The problems associated with fixing America can clearly be seen with our crumbling national infrastructure. The United States has been like many other advanced industrial democracies - - we have spent the last few decades managing or ignoring problems rather than tackling them head on. We have managed to get some $2 trillion in the hole regarding infrastructure investments. From crumbling bridges and highways, to an air traffic control system that needs a $25 billion upgrade, to an electric grid that is antique - - we have no elegant solutions to our infrastructure woes.
Our infrastructure clearly lacks the appropriate level of investment. It also lacks careful planning and oversight. How we fund and manage infrastructure can be inefficient and ineffective. It is also subject to a Congress that allocates money to infrastructure projects based on politics, not need or bang for the buck.

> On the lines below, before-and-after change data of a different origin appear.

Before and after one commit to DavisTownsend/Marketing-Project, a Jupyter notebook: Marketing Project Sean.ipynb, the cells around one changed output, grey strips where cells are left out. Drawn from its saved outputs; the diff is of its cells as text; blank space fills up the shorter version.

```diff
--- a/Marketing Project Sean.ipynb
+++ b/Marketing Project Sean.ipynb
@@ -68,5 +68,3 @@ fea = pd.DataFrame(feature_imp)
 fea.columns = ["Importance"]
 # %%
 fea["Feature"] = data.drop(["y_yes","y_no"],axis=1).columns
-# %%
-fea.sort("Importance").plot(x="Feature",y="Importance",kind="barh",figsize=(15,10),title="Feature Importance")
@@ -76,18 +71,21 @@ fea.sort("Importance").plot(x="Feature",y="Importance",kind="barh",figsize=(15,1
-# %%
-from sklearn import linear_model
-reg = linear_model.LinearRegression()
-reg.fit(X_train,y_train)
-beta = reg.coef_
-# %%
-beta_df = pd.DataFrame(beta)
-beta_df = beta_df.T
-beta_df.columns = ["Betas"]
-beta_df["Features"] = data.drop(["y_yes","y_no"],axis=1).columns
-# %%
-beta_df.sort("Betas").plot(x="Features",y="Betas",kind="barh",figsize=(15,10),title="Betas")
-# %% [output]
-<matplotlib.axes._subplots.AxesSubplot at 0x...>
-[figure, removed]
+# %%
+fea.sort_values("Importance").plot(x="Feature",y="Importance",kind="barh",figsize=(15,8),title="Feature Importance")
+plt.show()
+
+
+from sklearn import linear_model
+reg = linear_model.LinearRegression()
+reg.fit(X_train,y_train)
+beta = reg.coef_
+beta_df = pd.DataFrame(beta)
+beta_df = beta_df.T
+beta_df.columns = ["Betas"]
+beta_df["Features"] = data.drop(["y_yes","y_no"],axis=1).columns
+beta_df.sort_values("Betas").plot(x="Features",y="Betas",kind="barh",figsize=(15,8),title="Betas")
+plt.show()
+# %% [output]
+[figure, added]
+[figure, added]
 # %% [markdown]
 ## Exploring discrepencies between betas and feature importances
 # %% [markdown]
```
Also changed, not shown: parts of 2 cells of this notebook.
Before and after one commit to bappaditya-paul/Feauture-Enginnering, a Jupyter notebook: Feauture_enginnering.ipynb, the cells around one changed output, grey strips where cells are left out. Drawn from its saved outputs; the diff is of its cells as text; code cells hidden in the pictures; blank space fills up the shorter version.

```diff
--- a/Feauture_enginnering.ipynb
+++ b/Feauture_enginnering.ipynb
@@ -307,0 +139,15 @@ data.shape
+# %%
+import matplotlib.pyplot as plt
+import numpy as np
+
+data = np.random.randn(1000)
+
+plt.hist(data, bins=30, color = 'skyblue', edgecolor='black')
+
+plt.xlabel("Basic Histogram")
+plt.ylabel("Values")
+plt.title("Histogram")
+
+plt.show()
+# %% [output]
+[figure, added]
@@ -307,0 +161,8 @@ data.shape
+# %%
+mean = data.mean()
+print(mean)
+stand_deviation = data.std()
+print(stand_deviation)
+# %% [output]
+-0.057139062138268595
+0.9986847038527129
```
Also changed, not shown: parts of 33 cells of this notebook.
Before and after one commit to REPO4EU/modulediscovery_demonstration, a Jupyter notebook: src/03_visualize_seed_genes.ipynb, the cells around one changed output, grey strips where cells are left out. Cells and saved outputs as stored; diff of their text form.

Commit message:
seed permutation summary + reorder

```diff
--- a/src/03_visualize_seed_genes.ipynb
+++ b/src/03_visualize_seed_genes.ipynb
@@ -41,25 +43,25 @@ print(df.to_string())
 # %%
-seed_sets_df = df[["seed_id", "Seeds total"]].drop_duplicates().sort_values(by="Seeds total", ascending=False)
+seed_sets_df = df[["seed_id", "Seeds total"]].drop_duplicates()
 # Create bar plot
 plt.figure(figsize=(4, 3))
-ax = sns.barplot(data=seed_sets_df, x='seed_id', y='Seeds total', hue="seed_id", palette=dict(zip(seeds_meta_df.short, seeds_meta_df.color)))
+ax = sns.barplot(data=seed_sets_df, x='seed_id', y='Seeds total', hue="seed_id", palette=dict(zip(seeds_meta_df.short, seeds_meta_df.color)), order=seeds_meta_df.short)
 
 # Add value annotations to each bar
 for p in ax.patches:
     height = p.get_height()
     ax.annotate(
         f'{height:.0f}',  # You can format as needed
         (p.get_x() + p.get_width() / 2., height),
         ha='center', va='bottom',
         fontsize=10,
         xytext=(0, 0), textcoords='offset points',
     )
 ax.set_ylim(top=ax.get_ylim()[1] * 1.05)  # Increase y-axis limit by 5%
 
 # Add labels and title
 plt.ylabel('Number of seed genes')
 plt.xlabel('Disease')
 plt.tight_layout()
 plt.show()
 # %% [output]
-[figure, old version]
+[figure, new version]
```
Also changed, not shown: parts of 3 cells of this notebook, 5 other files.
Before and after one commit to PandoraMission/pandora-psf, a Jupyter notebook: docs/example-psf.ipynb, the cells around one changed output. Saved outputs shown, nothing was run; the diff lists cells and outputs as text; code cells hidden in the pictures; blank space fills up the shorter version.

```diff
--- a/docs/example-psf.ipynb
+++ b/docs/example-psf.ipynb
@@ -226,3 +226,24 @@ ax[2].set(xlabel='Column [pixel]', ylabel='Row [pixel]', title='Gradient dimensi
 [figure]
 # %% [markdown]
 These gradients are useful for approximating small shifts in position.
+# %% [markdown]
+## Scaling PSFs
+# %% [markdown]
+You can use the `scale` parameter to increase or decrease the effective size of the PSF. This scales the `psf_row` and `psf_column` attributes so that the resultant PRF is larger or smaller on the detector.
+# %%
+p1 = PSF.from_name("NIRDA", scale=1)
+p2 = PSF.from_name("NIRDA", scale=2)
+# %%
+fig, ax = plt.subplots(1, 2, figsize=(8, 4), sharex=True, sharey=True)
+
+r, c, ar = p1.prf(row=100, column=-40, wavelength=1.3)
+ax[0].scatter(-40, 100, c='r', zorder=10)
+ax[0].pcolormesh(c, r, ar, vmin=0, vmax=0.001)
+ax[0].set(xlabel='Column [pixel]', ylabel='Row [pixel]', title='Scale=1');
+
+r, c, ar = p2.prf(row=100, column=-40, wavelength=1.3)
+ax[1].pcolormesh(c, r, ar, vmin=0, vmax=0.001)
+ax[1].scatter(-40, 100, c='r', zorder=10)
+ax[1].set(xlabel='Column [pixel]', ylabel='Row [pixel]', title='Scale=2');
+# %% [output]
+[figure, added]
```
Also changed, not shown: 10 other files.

Engineering is also a problem. In a world requiring integrative thinking, the engineering priesthood produces far too few broad-gauged individuals. Over the years, the act of design has gotten small and so have engineers (we have also turned design into more of a verb and less of a noun). Engineers have forgotten how to think big. We have gotten very good at "What is" and forgotten "What could be" - - a world of new ideas, new alternatives, and new choices seems to escape us.
The military understands it needs a new breed of leader. A leadership well versed in politics, diplomacy, economics, and military strategy. All get a sprinkling of these topics. Certain selected officers receive a dunking in these waters more deeply. In a complex world, a premium is placed on leaders that are adaptive and that have learned to think.
Our infrastructure crisis needs a new breed of engineer. We need strategies and strategists that can breakup the institutional concrete and rigidity of our dated thinking on infrastructure development. If you want to know why our national infrastructure system is broken, you need individuals that can ask new questions. This new breed must be more comfortable and confident with interdisciplinary thinking and resources - - less driven by convergent thinking and more determined to explore divergent and expansive ideas and solutions.
Asking the correct questions will require a new three headed engineer. One head in politics; one head in economics/finance; one head in engineering. Our infrastructure renewal will require surefooted interplay among the three heads. The combination of public needs and private investment for your local water treatment plant will require a three headed engineer confident in project desirability, viability, and feasibility marked by a world of complex needs and limited financial resources. Raising low water rates to help fund a project such as this probably breaks into thirds - - one-third of the time on consensus building; one-third on financial viability; and one-third on the engineering. As you can see, two-thirds of this sample project is associated with the "soft skills" of engineering - - empathy, communications, persuasion, negotiations, and leadership.
The best and brightest of engineers will learn to manage their three heads - - and the nation will be better off for it.